For Earth Science Week 2015, PAESTA held an essay contest that challenged K-12 students in Pennsylvania to write an essay with the following theme: Why Earth Science Matters in Pennsylvania. We are thrilled to announce the three winning essays, all written by students in Sandy Grajewski's classroom at Conrad Weiser High School in Robesonia, PA.
Welcome to the Pennsylvania Earth Science Teachers Association
We are the Pennsylvania affiliate of the National Earth Science Teachers Association (NESTA), whose mission is to facilitate and advance excellence in Earth and Space Science education.
Become a member and share your ideas, vision and energy – join PAESTA today! Membership is free and open to any educator or supporter of Earth and Space science education from Pennsylvania or outside the state.
Presentations from the Conference are currently being posted. For more information see the 2015 PAESTA Conference Information page.
News from PAESTA
The American Geosciences Institute (AGI) publishes a monthly eNewsletter titled The Earth Science Week Update (http://www.earthsciweek.org/newsletter). The Table of Contents is listed below for the Vol. 13, No. 11, November 2015 issue (http://www.earthsciweek.org/newsletter/2015/november).
Deadline: January 15, 2016
Applications and nominations are being accepted for the 2016 Teacher of the Year (TOTY) Award. The TOTY award, given by the American Association for Petroleum Geologists (AAPG) Foundation, will once again be granted to a K-12 teacher within the United States who has demonstrated outstanding leadership in the field of geoscience education.
Deadline: January 20, 2016
The American Geosciences Institute (AGI) is accepting applications for the Edward C. Roy Award for Excellence in Earth Science Teaching. Given annually, this award is presented to one full-time K-8 teacher in the U.S. or U.K. whose excellence and innovation in the classroom elevates students' understanding of the Earth and its many processes.
As part of a US Department of Education-funded project, AAAS Project 2061 is developing multiple-choice assessment instruments to measure students’ understanding of ideas about energy. We are currently recruiting teachers and professors willing to pilot test these instruments with their students in the winter of 2015-2016.
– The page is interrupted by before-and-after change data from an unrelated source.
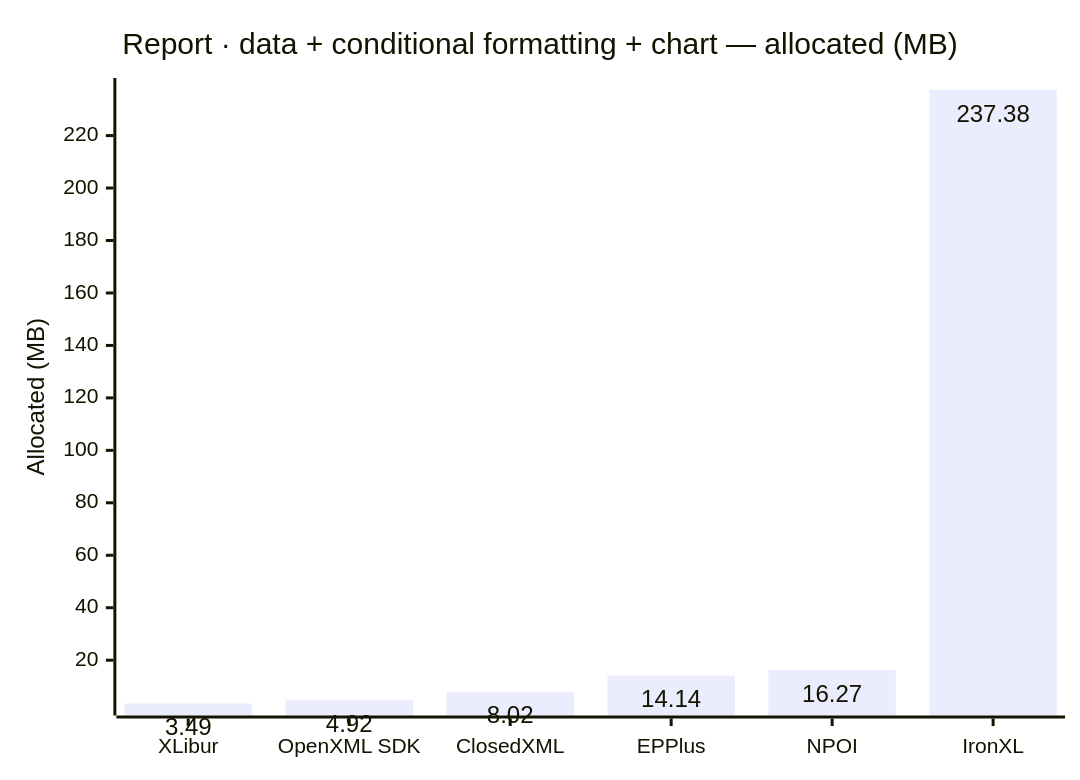
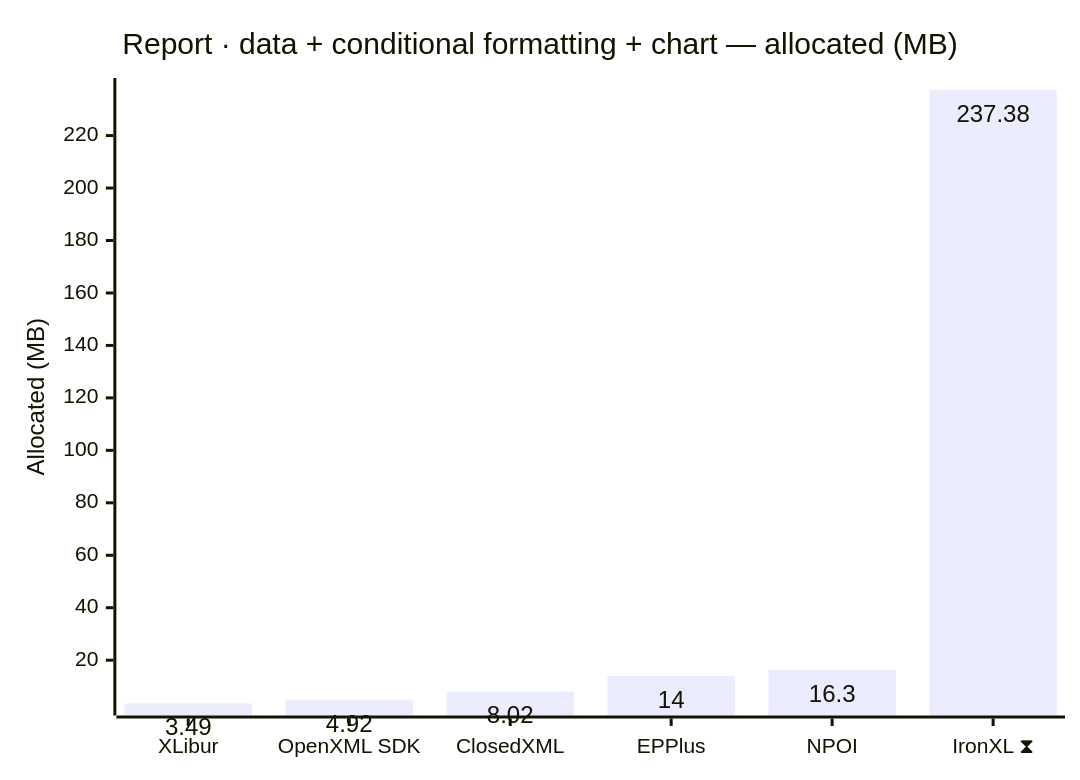
One commit to jafin/XLBench changed the eighth of 10 diagrams in docs/results.md. Above: the diagram before and after it, drawn with Mermaid. The commit also changed other lines of this file and 2 other files, not shown here.

First line of the commit message:
docs: refresh benchmark results on XLibur 0.300.0

````diff
--- a/docs/results.md
+++ b/docs/results.md
@@ -126,12 +130,12 @@
 ```mermaid
 ---
 config:
   xyChart:
     showDataLabel: true
 ---
 xychart-beta
     title "Report · data + conditional formatting + chart — allocated (MB)"
-    x-axis ["XLibur", "OpenXML SDK", "ClosedXML", "EPPlus", "NPOI", "IronXL"]
+    x-axis ["XLibur", "OpenXML SDK", "ClosedXML", "EPPlus", "NPOI", "IronXL ⧗"]
     y-axis "Allocated (MB)"
-    bar [3.49, 4.92, 8.02, 14.14, 16.27, 237.38]
+    bar [3.49, 4.92, 8.02, 14, 16.3, 237.38]
 ```
````
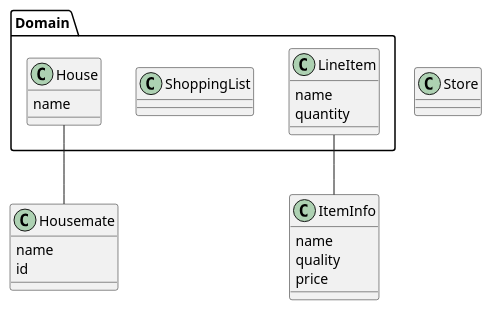
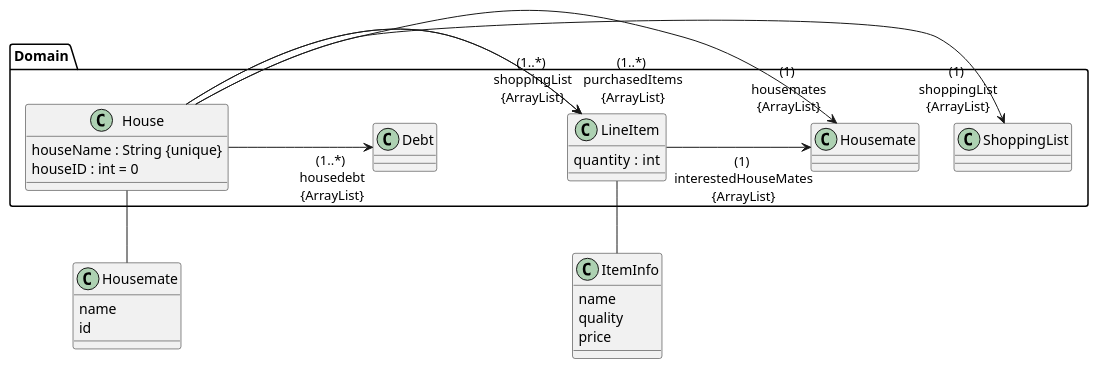
The fourth of 4 diagrams in doc/design.md (willemnielsen/House-App), drawn with PlantUML before and after one commit. The commit also changed other lines of this file, not shown here.

````diff
--- a/doc/design.md
+++ b/doc/design.md
@@ -114,30 +109,37 @@
 ```plantuml
 @startuml
 
 class Domain.House {
-    name
+    houseName : String {unique}
+    houseID : int = 0
     }
+ Domain.House -> "(1) \nshoppingList\n{ArrayList}" Domain.ShoppingList : \t\t\t\t
+ Domain.House -> "(1) \nhousemates\n{ArrayList}" Domain.Housemate : \t\t\t\t
+ Domain.House -> "(1..*) \npurchasedItems\n{ArrayList}" Domain.LineItem : \t\t\t\t
+ Domain.House -> "(1..*) \nhousedebt\n{ArrayList}" Domain.Debt : \t\t\t\t
 
-class Domain.ShoppingList
+class Domain.ShoppingList{
+}
+Domain.House -> "(1..*) \nshoppingList\n{ArrayList}" Domain.LineItem : \t\t\t\t
 class Domain.LineItem {
-    name
-    quantity 
+    quantity  : int 
     }
+Domain.LineItem -> "(1) \ninterestedHouseMates\n{ArrayList}" Domain.Housemate : \t\t\t\t
 class ItemInfo {
     name
     quality
     price
     }
-class Store
+
 class Housemate {
     name
     id
     }
 
 
 Domain.LineItem -- ItemInfo 
 Domain.House -- Housemate
 
 
 @enduml
 ```
````
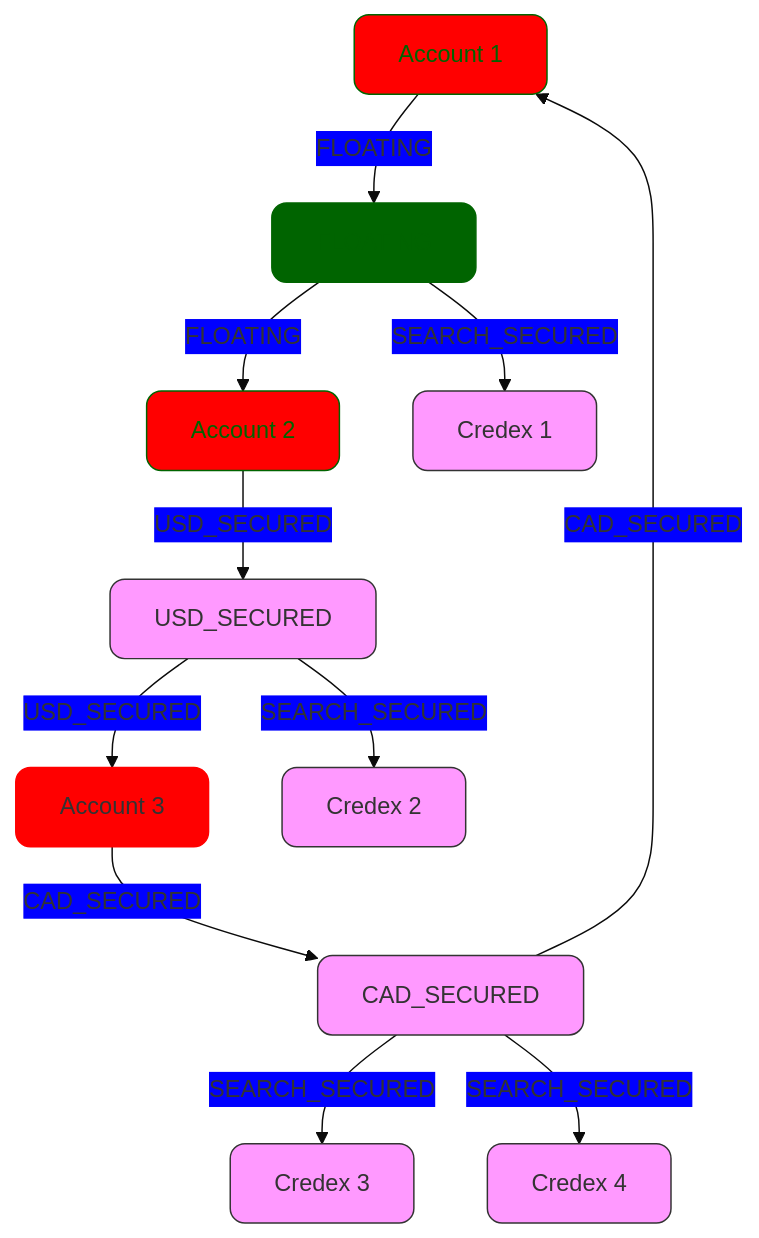
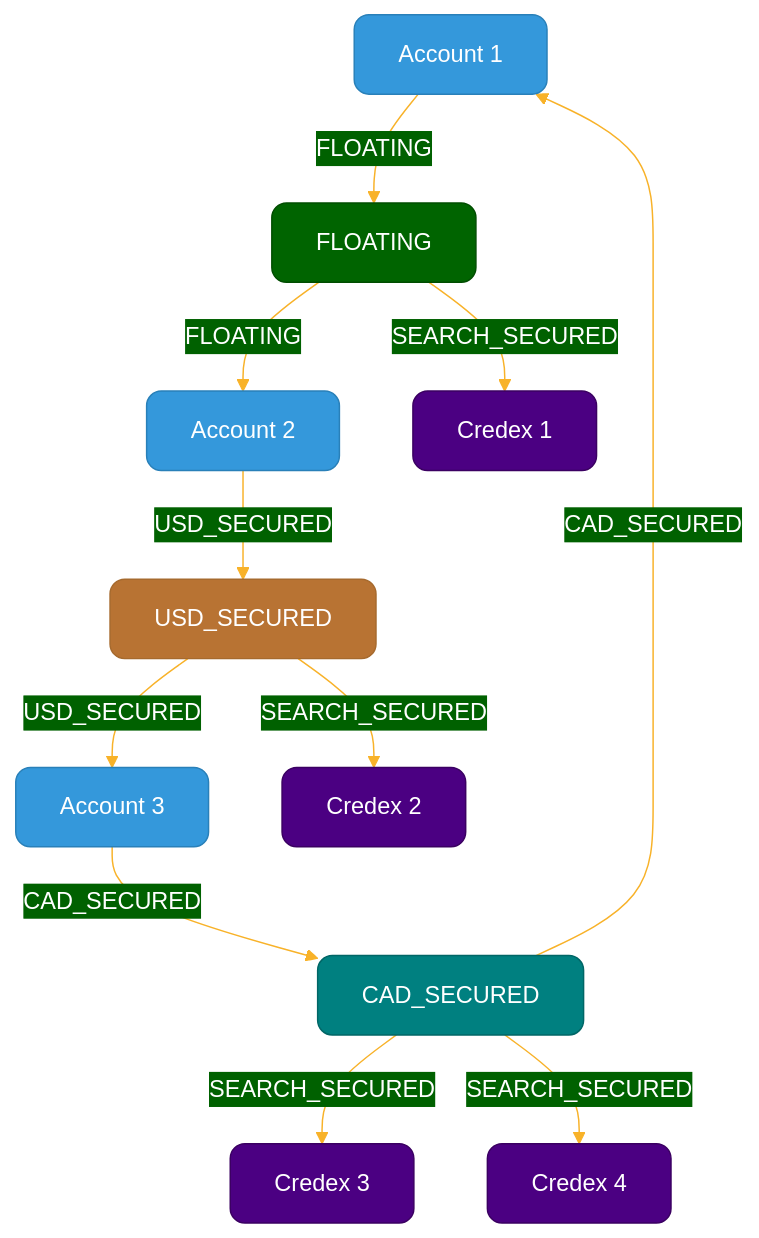
Before and after one commit to Great-Sun-Group/credex-core: the second of 2 diagrams in README.md, drawn with Mermaid. The commit also changed other lines of this file, not shown here.

````diff
--- a/README.md
+++ b/README.md
@@ -506,23 +545,36 @@
 ```mermaid
-%%{init: {'theme': 'base', 'themeVariables': { 'primaryColor': '#ff0000', 'nodeBorder': '#ff0000', 'nodeTextColor': '#ffffff'}}}%%
+%%{init: {'theme': 'base', 'themeVariables': { 'primaryColor': '#4a4a4a', 'primaryTextColor': '#fff', 'primaryBorderColor': '#7C0000', 'lineColor': '#F8B229', 'secondaryColor': '#006100', 'tertiaryColor': '#fff'}}}%%
+
 graph TD
-    classDef accountNode fill:#red,stroke:#blue,color:#yellow,rx:10,ry:10;
-    classDef searchAnchorFloating fill:#006400,stroke:#008000,color:#ffffff,rx:10,ry:10;
-    classDef otherNode fill:#f9f,stroke:#333,rx:10,ry:10;
-    linkStyle default rx:10,ry:10;
+    %% Nodes
+    A1[Account 1]:::accountNode
+    A2[Account 2]:::accountNode
+    A3[Account 3]:::accountNode
+    SA1[FLOATING]:::searchAnchorFloating
+    SA2[USD_SECURED]:::searchAnchorUSDSecured
+    SA3[CAD_SECURED]:::searchAnchorCADSecured
+    C1[Credex 1]:::credexNode
+    C2[Credex 2]:::credexNode
+    C3[Credex 3]:::credexNode
+    C4[Credex 4]:::credexNode
 
-    A1[Account 1]:::accountNode --> |FLOATING| SA1[FLOATING]:::searchAnchorFloating
-    SA1 --> |FLOATING| A2[Account 2]:::accountNode
-    A2 --> |USD_SECURED| SA2[USD_SECURED]:::otherNode
-    SA2 --> |USD_SECURED| A3[Account 3]:::accountNode
-    A3 --> |CAD_SECURED| SA3[CAD_SECURED]:::otherNode
+    %% Relationships
+    A1 --> |FLOATING| SA1
+    SA1 --> |FLOATING| A2
+    A2 --> |USD_SECURED| SA2
+    SA2 --> |USD_SECURED| A3
+    A3 --> |CAD_SECURED| SA3
     SA3 --> |CAD_SECURED| A1
-    SA1 --> |SEARCH_SECURED| C1[Credex 1]:::otherNode
-    SA2 --> |SEARCH_SECURED| C2[Credex 2]:::otherNode
-    SA3 --> |SEARCH_SECURED| C3[Credex 3]:::otherNode
-    SA3 --> |SEARCH_SECURED| C4[Credex 4]:::otherNode
+    SA1 --> |SEARCH_SECURED| C1
+    SA2 --> |SEARCH_SECURED| C2
+    SA3 --> |SEARCH_SECURED| C3
+    SA3 --> |SEARCH_SECURED| C4
 
-    classDef floatingRelationship stroke:#006400,color:#006400;
-    class A1,SA1 floatingRelationship;
-    class SA1,A2 floatingRelationship;
+    %% Styles
+    classDef accountNode fill:#3498db,stroke:#2980b9,color:#fff,rx:10,ry:10;
+    classDef searchAnchorFloating fill:#006400,stroke:#004d00,color:#fff,rx:10,ry:10;
+    classDef searchAnchorUSDSecured fill:#b87333,stroke:#a66a2e,color:#fff,rx:10,ry:10;
+    classDef searchAnchorCADSecured fill:#008080,stroke:#006666,color:#fff,rx:10,ry:10;
+    classDef credexNode fill:#4B0082,stroke:#3B0062,color:#fff,rx:10,ry:10;
+
 ```
````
Students must be in 4th-12th grade or be undergraduate students.
The test may be administered online or in paper format.
The test should take no more than a single class period.
Registration deadline is December 4, 2015.
According to AGI's Geoscience Student Exit Survey, 48% of geoscience graduates choose to major in the geosciences at some point during their fi rst two years as an undergraduate. This supports the importance of the introductory geoscience courses as recruitment tools into the major. AGI is conducting a brief survey to see the subject focus of these introductory courses, as well as the supplementary activities, such as fi eld and research experiences, that can develop interest in the geosciences, for universities in the United States and Canada.
Science in the News
November 29, 2015 -- This week the United Nations Conference on Climate Change begins in Paris, France. This is an annual meeting of all countries that want to work together to improve the climate. To help discuss this with your students, Listen Current has highlighted their resources about climate change.
Access the audio file and lesson plans at the Listen Current website (you can register for a free account to access all these teaching materials and more):
11/24/2015 -- IRIS does an excellent job collecting and preparing resources we can use in our classrooms on recent, significant earthquakes. Check out their PowerPoint, visualizations and animations on the two deep 7.6 magnitude earthquakes that have shaken a sparsely populated jungle region near the Peru-Brazil border in southeast Peru. There were no immediate reports of injuries or damage.
IRIS page: http://www.iris.edu/hq/retm/3865
11/18/2015 -- IRIS does an excellent job collecting and preparing resources we can use in our classrooms on recent, significant earthquakes. Check out their PowerPoint, visualizations and animations on the 7.0 magnitude earthquake that struck offshore in the Solomon Islands. The earthquake occurred 178 km (111 mi) WNW of Honiara, Solomon Islands at a depth of 13.4 km (8.3 mi), according to the US Geological Survey.
IRIS page: http://www.iris.edu/hq/retm/3859
From EARTH Magazine, 11/13/2015 -- For years historians and scientists have tried to understand the ancient marvel of the Roman aqueducts to better understand Rome itself. Now archaeologists are using a new method - the buildup of travertine within the Anio Novus aqueduct - to determine how much water flowed into Rome.